Aim of the exercise
For the records shown below, return an exact copy that excludes the pictures.

(Content revision data)
Start of Block

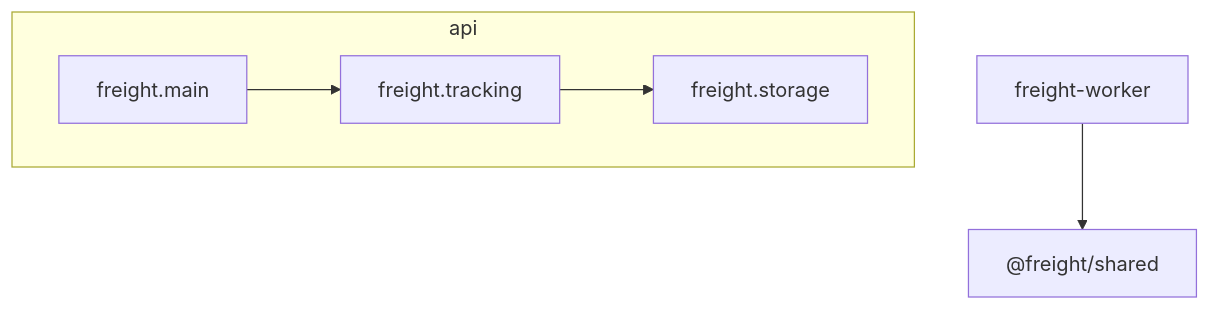
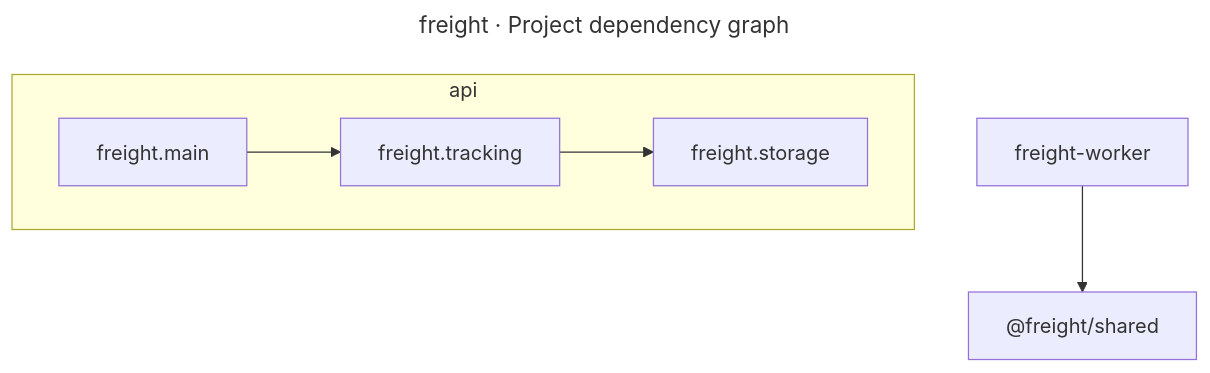
Before and after one commit to ythalorossy/architecture-skills: the fifth of 5 diagrams in tests/golden/freight/output/ArchitectureReport.md, drawn with Mermaid. The commit also changed other lines of this file and 34 other files, not shown here.

First line of the commit message:
feat(report): strengths from the model, split folders, titled dependency graph

````diff
--- a/tests/golden/freight/output/ArchitectureReport.md
+++ b/tests/golden/freight/output/ArchitectureReport.md
@@ -246,13 +250,16 @@
 ```mermaid
+---
+title: "freight · Project dependency graph"
+---
 graph TD
     freight_shared["@freight/shared"]
     freight_worker["freight-worker"]
     subgraph group_api["api"]
         freight_main["freight.main"]
         freight_storage["freight.storage"]
         freight_tracking["freight.tracking"]
     end
     freight_worker --> freight_shared
     freight_main --> freight_tracking
     freight_tracking --> freight_storage
 ```
````
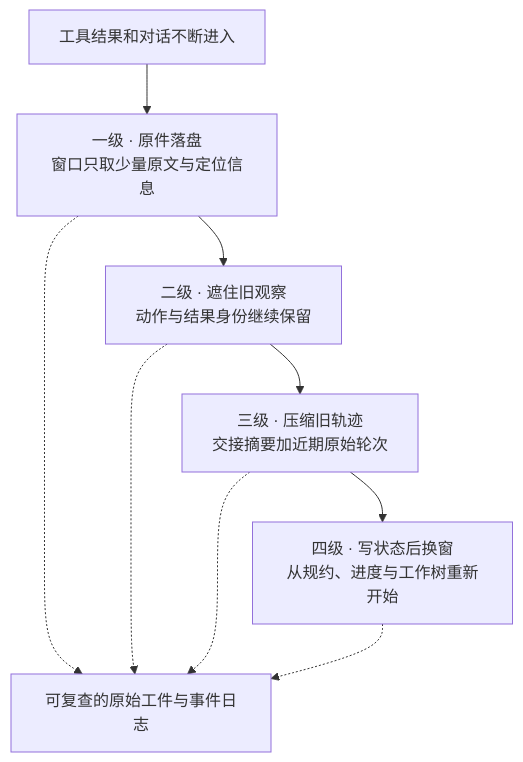
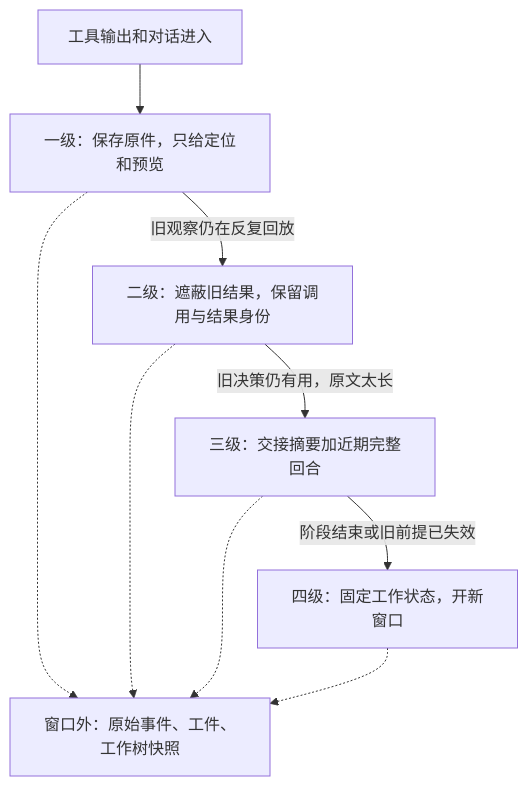
The first of 2 diagrams in 04-context-engineering-and-compaction/02-context-compaction-and-offloading.md (echonoshy/agent-engineering-handbook), drawn with Mermaid before and after one commit. The commit also changed other lines of this file and 21 other files, not shown here.

````diff
--- a/04-context-engineering-and-compaction/02-context-compaction-and-offloading.md
+++ b/04-context-engineering-and-compaction/02-context-compaction-and-offloading.md
@@ -20,11 +7,12 @@
 ```mermaid
 flowchart TD
-    A["工具结果和对话不断进入"] --> B["一级 · 原件落盘<br/>窗口只取少量原文与定位信息"]
-    B --> C["二级 · 遮住旧观察<br/>动作与结果身份继续保留"]
-    C --> D["三级 · 压缩旧轨迹<br/>交接摘要加近期原始轮次"]
-    D --> E["四级 · 写状态后换窗<br/>从规约、进度与工作树重新开始"]
-    B -.-> F["可复查的原始工件与事件日志"]
+    A["工具输出和对话进入"] --> B["一级：保存原件，只给定位和预览"]
+    B -->|"旧观察仍在反复回放"| C["二级：遮蔽旧结果，保留调用与结果身份"]
+    C -->|"旧决策仍有用，原文太长"| D["三级：交接摘要加近期完整回合"]
+    D -->|"阶段结束或旧前提已失效"| E["四级：固定工作状态，开新窗口"]
+    F["窗口外：原始事件、工件、工作树快照"]
+    B -.-> F
     C -.-> F
     D -.-> F
     E -.-> F
 ```
````
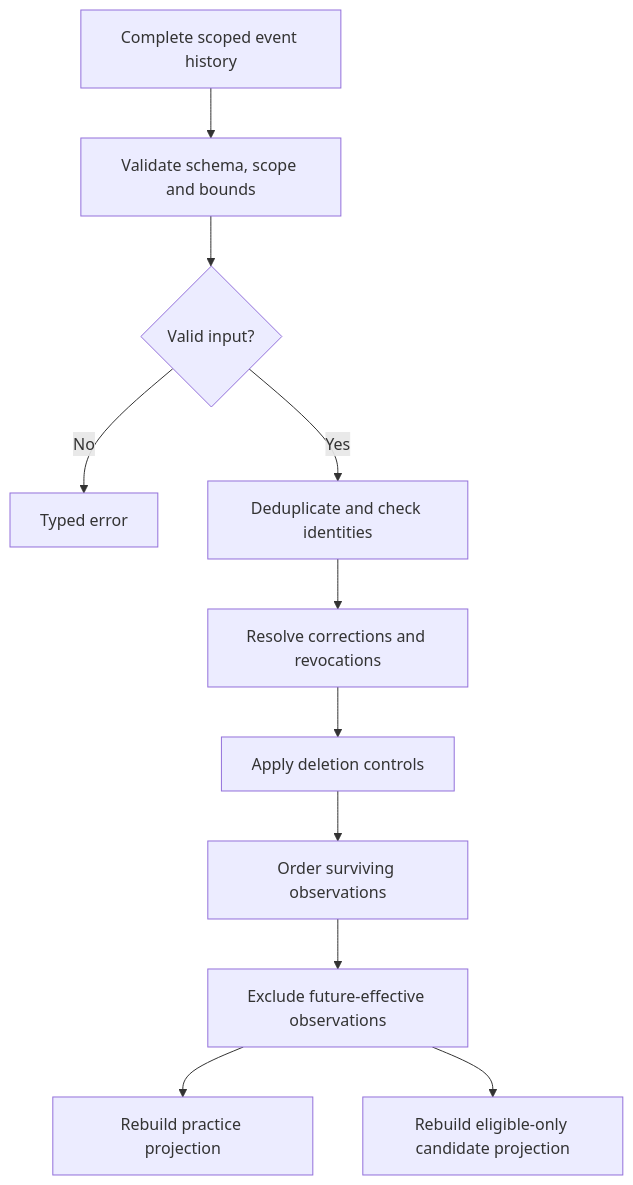
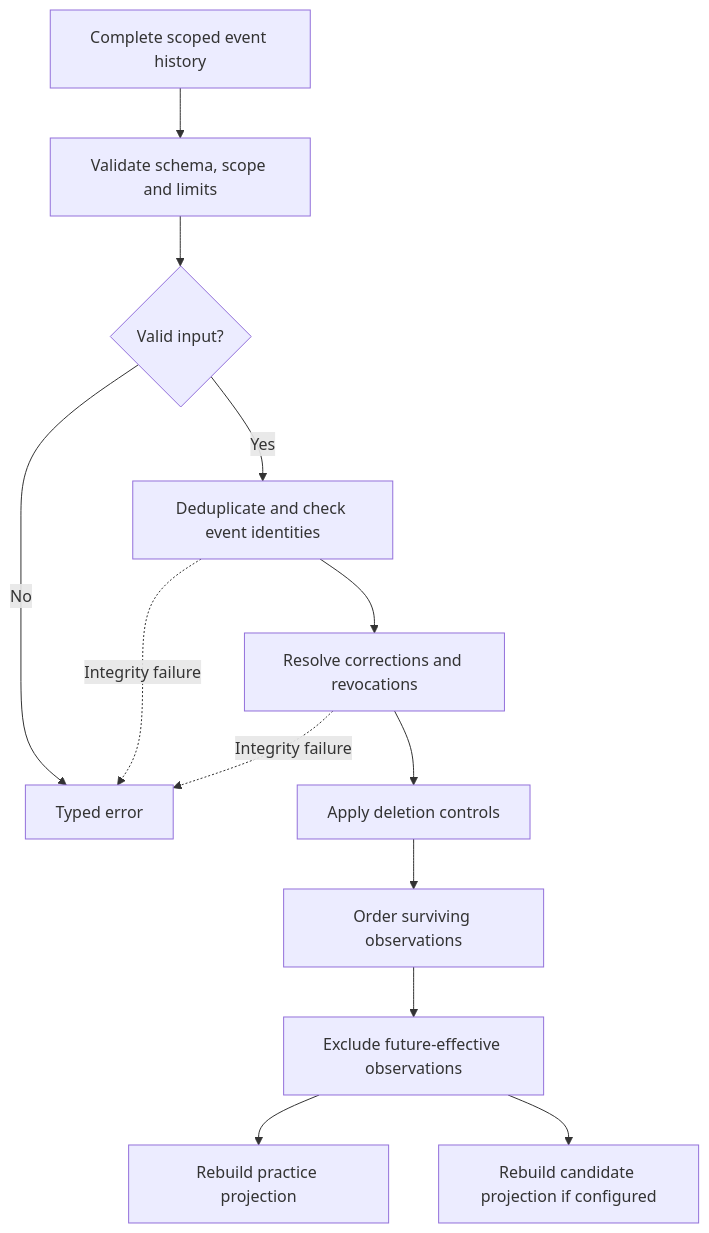
Before and after one commit to 0xbuffdev/retention: the second of 3 diagrams in README.md, drawn with Mermaid. The commit also changed other lines of this file, not shown here.

````diff
--- a/README.md
+++ b/README.md
@@ -81,13 +78,15 @@
 ```mermaid
 flowchart TD
-    A["Complete scoped event history"] --> B["Validate schema, scope and bounds"]
+    A["Complete scoped event history"] --> B["Validate schema, scope and limits"]
     B --> C{"Valid input?"}
     C -->|No| X["Typed error"]
-    C -->|Yes| D["Deduplicate and check identities"]
+    C -->|Yes| D["Deduplicate and check event identities"]
     D --> E["Resolve corrections and revocations"]
     E --> F["Apply deletion controls"]
     F --> G["Order surviving observations"]
     G --> H["Exclude future-effective observations"]
     H --> I["Rebuild practice projection"]
-    H --> J["Rebuild eligible-only candidate projection"]
+    H --> J["Rebuild candidate projection if configured"]
+    D -. Integrity failure .-> X
+    E -. Integrity failure .-> X
 ```
````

End of Block

Answer below
Before and after one commit to ythalorossy/architecture-skills: the fifth of 5 diagrams in tests/golden/freight/output/ArchitectureReport.md, drawn with Mermaid. The commit also changed other lines of this file and 34 other files, not shown here.

First line of the commit message:
feat(report): strengths from the model, split folders, titled dependency graph

````diff
--- a/tests/golden/freight/output/ArchitectureReport.md
+++ b/tests/golden/freight/output/ArchitectureReport.md
@@ -246,13 +250,16 @@
 ```mermaid
+---
+title: "freight · Project dependency graph"
+---
 graph TD
     freight_shared["@freight/shared"]
     freight_worker["freight-worker"]
     subgraph group_api["api"]
         freight_main["freight.main"]
         freight_storage["freight.storage"]
         freight_tracking["freight.tracking"]
     end
     freight_worker --> freight_shared
     freight_main --> freight_tracking
     freight_tracking --> freight_storage
 ```
````
The first of 2 diagrams in 04-context-engineering-and-compaction/02-context-compaction-and-offloading.md (echonoshy/agent-engineering-handbook), drawn with Mermaid before and after one commit. The commit also changed other lines of this file and 21 other files, not shown here.

````diff
--- a/04-context-engineering-and-compaction/02-context-compaction-and-offloading.md
+++ b/04-context-engineering-and-compaction/02-context-compaction-and-offloading.md
@@ -20,11 +7,12 @@
 ```mermaid
 flowchart TD
-    A["工具结果和对话不断进入"] --> B["一级 · 原件落盘<br/>窗口只取少量原文与定位信息"]
-    B --> C["二级 · 遮住旧观察<br/>动作与结果身份继续保留"]
-    C --> D["三级 · 压缩旧轨迹<br/>交接摘要加近期原始轮次"]
-    D --> E["四级 · 写状态后换窗<br/>从规约、进度与工作树重新开始"]
-    B -.-> F["可复查的原始工件与事件日志"]
+    A["工具输出和对话进入"] --> B["一级：保存原件，只给定位和预览"]
+    B -->|"旧观察仍在反复回放"| C["二级：遮蔽旧结果，保留调用与结果身份"]
+    C -->|"旧决策仍有用，原文太长"| D["三级：交接摘要加近期完整回合"]
+    D -->|"阶段结束或旧前提已失效"| E["四级：固定工作状态，开新窗口"]
+    F["窗口外：原始事件、工件、工作树快照"]
+    B -.-> F
     C -.-> F
     D -.-> F
     E -.-> F
 ```
````
Before and after one commit to 0xbuffdev/retention: the second of 3 diagrams in README.md, drawn with Mermaid. The commit also changed other lines of this file, not shown here.

````diff
--- a/README.md
+++ b/README.md
@@ -81,13 +78,15 @@
 ```mermaid
 flowchart TD
-    A["Complete scoped event history"] --> B["Validate schema, scope and bounds"]
+    A["Complete scoped event history"] --> B["Validate schema, scope and limits"]
     B --> C{"Valid input?"}
     C -->|No| X["Typed error"]
-    C -->|Yes| D["Deduplicate and check identities"]
+    C -->|Yes| D["Deduplicate and check event identities"]
     D --> E["Resolve corrections and revocations"]
     E --> F["Apply deletion controls"]
     F --> G["Order surviving observations"]
     G --> H["Exclude future-effective observations"]
     H --> I["Rebuild practice projection"]
-    H --> J["Rebuild eligible-only candidate projection"]
+    H --> J["Rebuild candidate projection if configured"]
+    D -. Integrity failure .-> X
+    E -. Integrity failure .-> X
 ```
````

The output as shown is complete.